Economic development missing
Also, when amendments were made to Promesa en route to a 29-10 vote during markup in committee, very little in the way of economic development for Puerto Rico was included. “Yes, bills I have introduced in the past—the child tax credit bill, the earned-income tax credit bill. Those bills that were included in Treasury’s four-pillar proposal back in October 2015 were not included in Promesa,” Pierluisi said.
“My Medicaid-enhanced bill was also left out of Promesa. Again, the nature of the legislative process in Congress requires that you negotiate and reach a consensus—that consensus has been reached in the House,” he added.
Rosselló concurred. “There’s nothing in Promesa for economic development. There’s a plethora of incentives that I have proposed—they include the earned-income tax credit and Medicare and Medicaid parity,” he said. “There are other things that could be on the administrative track such as participating on a higher level in the federal government’s goods and services $450 billion budget—Puerto Rico participates in only 0.2% in procurement. We should be participating in 1.1% of that budget, which would represent $5 billion for the Puerto Rico economy.”

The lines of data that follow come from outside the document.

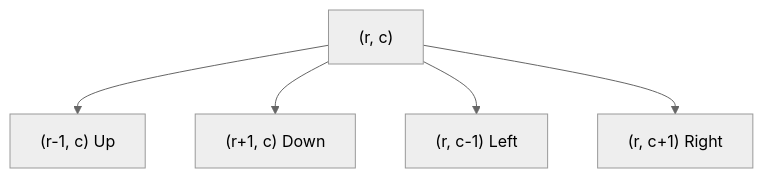
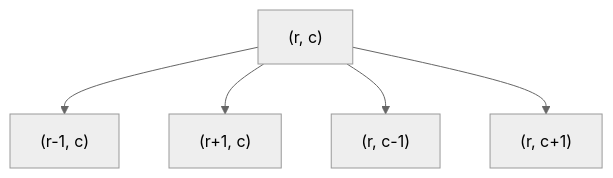
The diagram in grokking-coding-interview/15-matrix-traversal.md (SanjayR857/All-in-One-Notes), drawn with Mermaid (neutral theme) before and after one commit. The commit also changed other lines of this file and 22 other files, not shown here.

````diff
--- a/grokking-coding-interview/15-matrix-traversal.md
+++ b/grokking-coding-interview/15-matrix-traversal.md
@@ -20,7 +20,7 @@
 ```mermaid
 flowchart TD
-    Cell["(r, c)"] --> D1["(r-1, c) Up"]
-    Cell --> D2["(r+1, c) Down"]
-    Cell --> D3["(r, c-1) Left"]
-    Cell --> D4["(r, c+1) Right"]
+    Cell["(r, c)"] --> D1["(r-1, c)"]
+    Cell --> D2["(r+1, c)"]
+    Cell --> D3["(r, c-1)"]
+    Cell --> D4["(r, c+1)"]
 ```
````
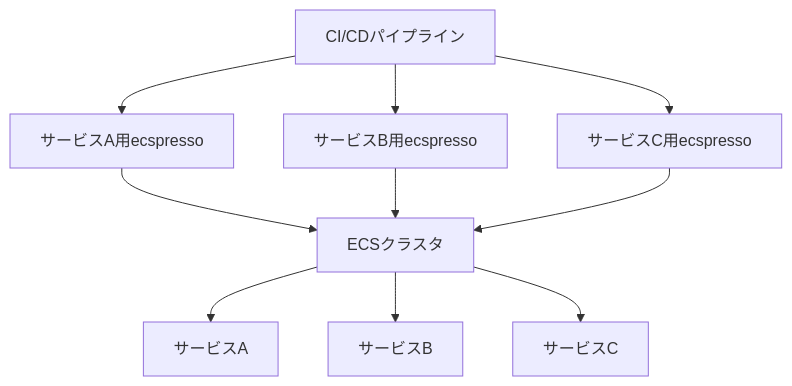
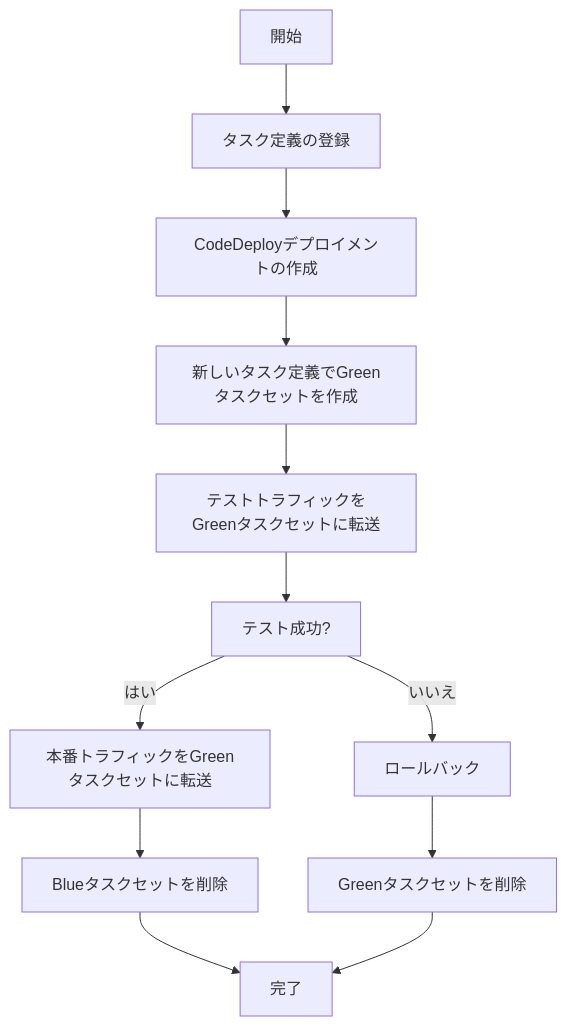
Before and after one commit to bufferings/devin-docs: the diagram in ecspresso/practical/large-scale.md, drawn with Mermaid. The commit also changed other lines of this file and 32 other files, not shown here.

````diff
--- a/ecspresso/practical/large-scale.md
+++ b/ecspresso/practical/large-scale.md
@@ -87,12 +119,14 @@
 ```mermaid
 graph TD
-  A[CI/CDパイプライン] --> B[サービスA用ecspresso]
-  A --> C[サービスB用ecspresso]
-  A --> D[サービスC用ecspresso]
-  B --> E[ECSクラスタ]
-  C --> E
-  D --> E
-  E --> F[サービスA]
-  E --> G[サービスB]
-  E --> H[サービスC]
+    A[開始] --> B[タスク定義の登録]
+    B --> C[CodeDeployデプロイメントの作成]
+    C --> D[新しいタスク定義でGreenタスクセットを作成]
+    D --> E[テストトラフィックをGreenタスクセットに転送]
+    E --> F[テスト成功?]
+    F -->|はい| G[本番トラフィックをGreenタスクセットに転送]
+    F -->|いいえ| H[ロールバック]
+    G --> I[Blueタスクセットを削除]
+    H --> J[Greenタスクセットを削除]
+    I --> K[完了]
+    J --> K
 ```
````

The upstart candidate said that he will drive economic development with a job creation plan, while he restructures debt issuer by issuer. “I have a proposal to create the Puerto Rico Debt Management Authority—like a fiscal control board, but it is a joint commission with the government of Puerto Rico and the federal government. It allows us to take the critical problems that we have analyzed, which are our lack of credibility and a lack of liquidity,” Rosselló explained. “As soon as I take the oath, I would push forward a committee. I would establish a credible and open, clear path to producing the audited statements. We know that they are probably going to look very bad. And there are some positive elements that I know that I can leverage,” he said. “The municipal markets as a whole are very liquid right now. They are looking to invest and we have to establish a benchmark for Puerto Rico so that it opens itself back to the markets.”
Rosselló sees a disposition by creditors—whether it is the Puerto Rico Aqueduct & Sewer Authority deal or the general-obligation proposal—to sit down and look for alternatives, just not in one big tranche. To that end, he said he has already commenced conversations with bondholders.

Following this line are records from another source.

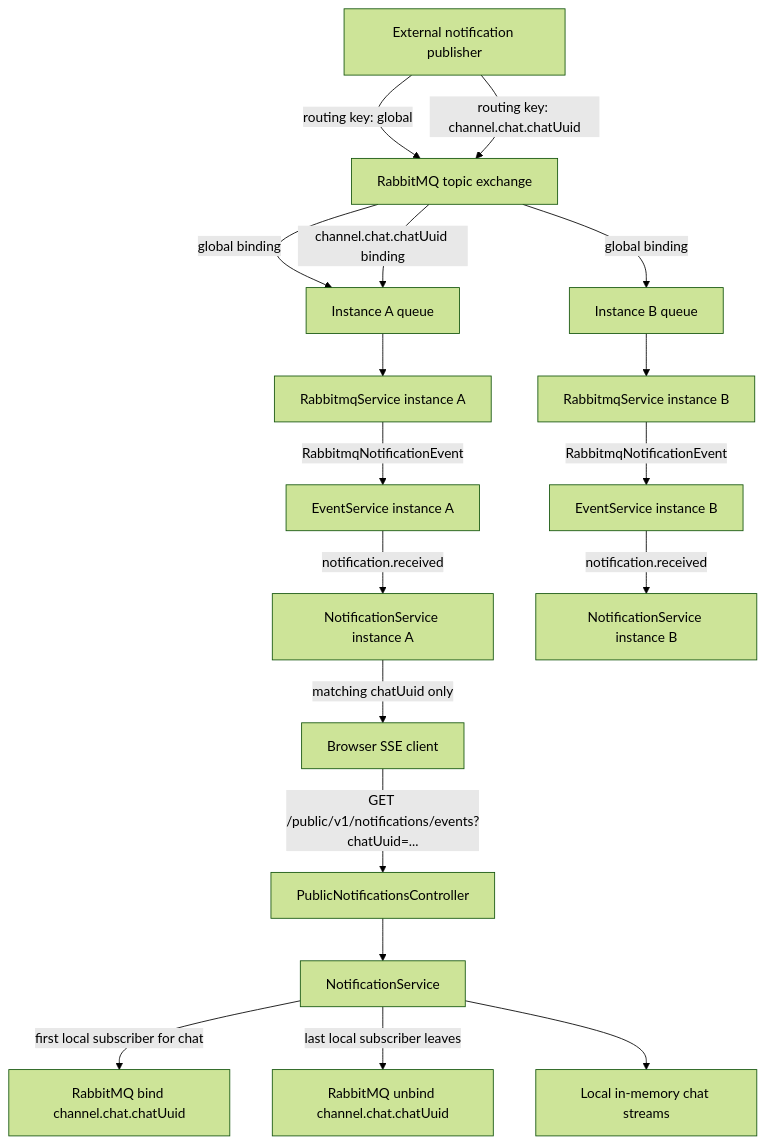
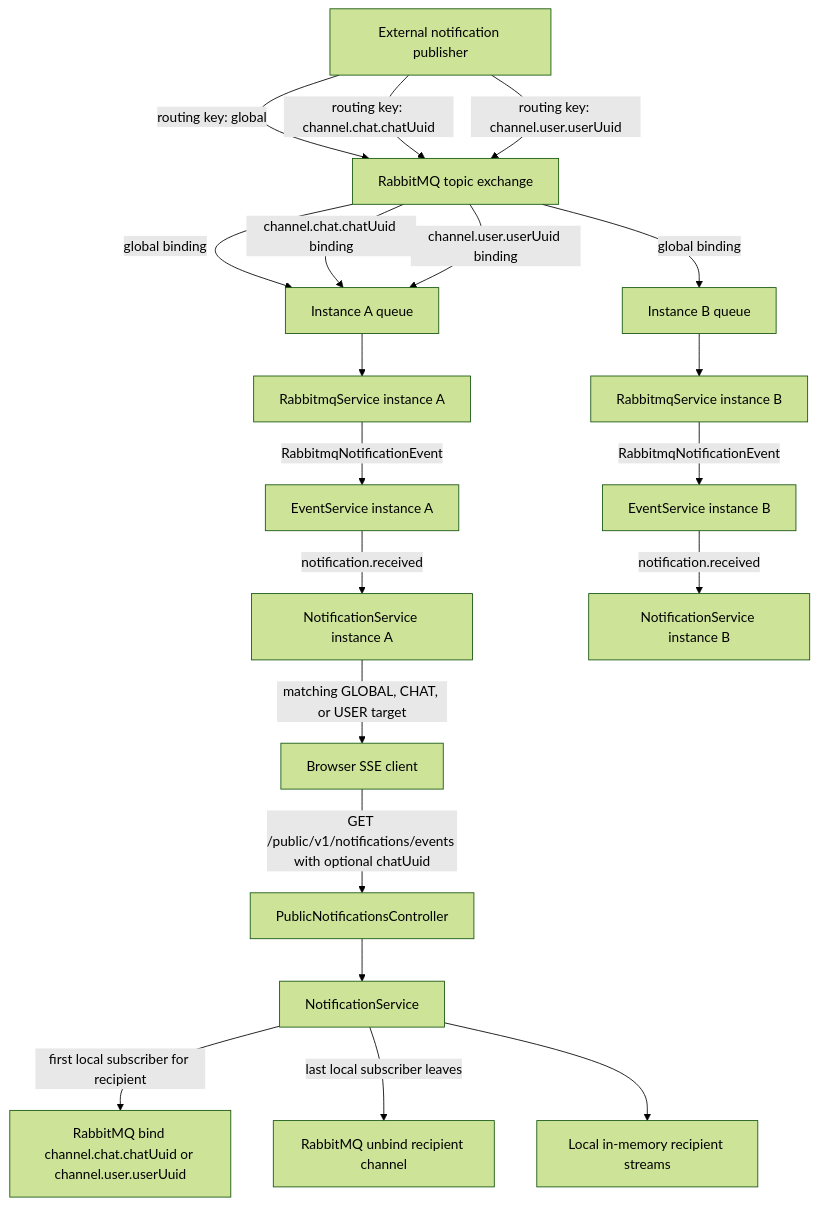
The first of 3 diagrams in README.md (buerokratt/notifications-node), drawn with Mermaid (forest theme) before and after one commit. The commit also changed other lines of this file and 36 other files, not shown here.

Commit message:
feat(18): add USER recipient support with Web Push

````diff
--- a/README.md
+++ b/README.md
@@ -28,27 +40,29 @@
 ```mermaid
 flowchart TD
-  Client[Browser SSE client] -->|GET /public/v1/notifications/events?chatUuid=...| Controller[PublicNotificationsController]
+  Client[Browser SSE client] -->|GET /public/v1/notifications/events with optional chatUuid| Controller[PublicNotificationsController]
   Controller --> Service[NotificationService]
 
-  Service -->|first local subscriber for chat| Bind[RabbitMQ bind channel.chat.chatUuid]
-  Service -->|last local subscriber leaves| Unbind[RabbitMQ unbind channel.chat.chatUuid]
-  Service --> Streams[Local in-memory chat streams]
+  Service -->|first local subscriber for recipient| Bind[RabbitMQ bind channel.chat.chatUuid or channel.user.userUuid]
+  Service -->|last local subscriber leaves| Unbind[RabbitMQ unbind recipient channel]
+  Service --> Streams[Local in-memory recipient streams]
 
   Publisher[External notification publisher] -->|routing key: global| Exchange[RabbitMQ topic exchange]
   Publisher -->|routing key: channel.chat.chatUuid| Exchange
+  Publisher -->|routing key: channel.user.userUuid| Exchange
 
   Exchange -->|global binding| QueueA[Instance A queue]
   Exchange -->|global binding| QueueB[Instance B queue]
   Exchange -->|channel.chat.chatUuid binding| QueueA
+  Exchange -->|channel.user.userUuid binding| QueueA
 
   QueueA --> RabbitConsumerA[RabbitmqService instance A]
   QueueB --> RabbitConsumerB[RabbitmqService instance B]
 
   RabbitConsumerA -->|RabbitmqNotificationEvent| EventServiceA[EventService instance A]
   RabbitConsumerB -->|RabbitmqNotificationEvent| EventServiceB[EventService instance B]
 
   EventServiceA -->|notification.received| NotificationA[NotificationService instance A]
   EventServiceB -->|notification.received| NotificationB[NotificationService instance B]
 
-  NotificationA -->|matching chatUuid only| Client
+  NotificationA -->|matching GLOBAL, CHAT, or USER target| Client
 ```
````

“I am already doing that; these people are all used to dealing with me,” countered Pierluisi, in reference to his experience negotiating with leaders of both chambers of Congress and U.S. Treasury officials. “The issue with financial statements is that you are talking about two years back and you are talking about CPAs who, under generally accepted accounting principles, have yet to opine that the commonwealth is a going concern. That is a huge roadblock when you have the liquidity issues and the fiscal issues we are facing,” he said.
“Financial statements will be a struggle for the near future—the important thing is that we have accurate financial data upon which to make our decisions. I envision that happening; I don’t see a problem in getting a clear picture of the government’s finances once we take over,” he added.
Although both candidates allege to have leads in informal polls being conducted across the island, Pierluisi will have to contend with a formidable election machine being driven by the former governor and former first lady Maga Rosselló. A woman who cut her teeth on social work in her college years, the matriarch is a formidable grassroots organizer who had a huge impact on the 1996 election results, during which Pedro Rosselló became the first candidate in Puerto Rico to surpass the million vote mark.
Whoever wins the June 5 primary will move toward unifying the pro-statehood NPP en route to the general elections, which will decide who faces the unenviable task of putting Puerto Rico back together again.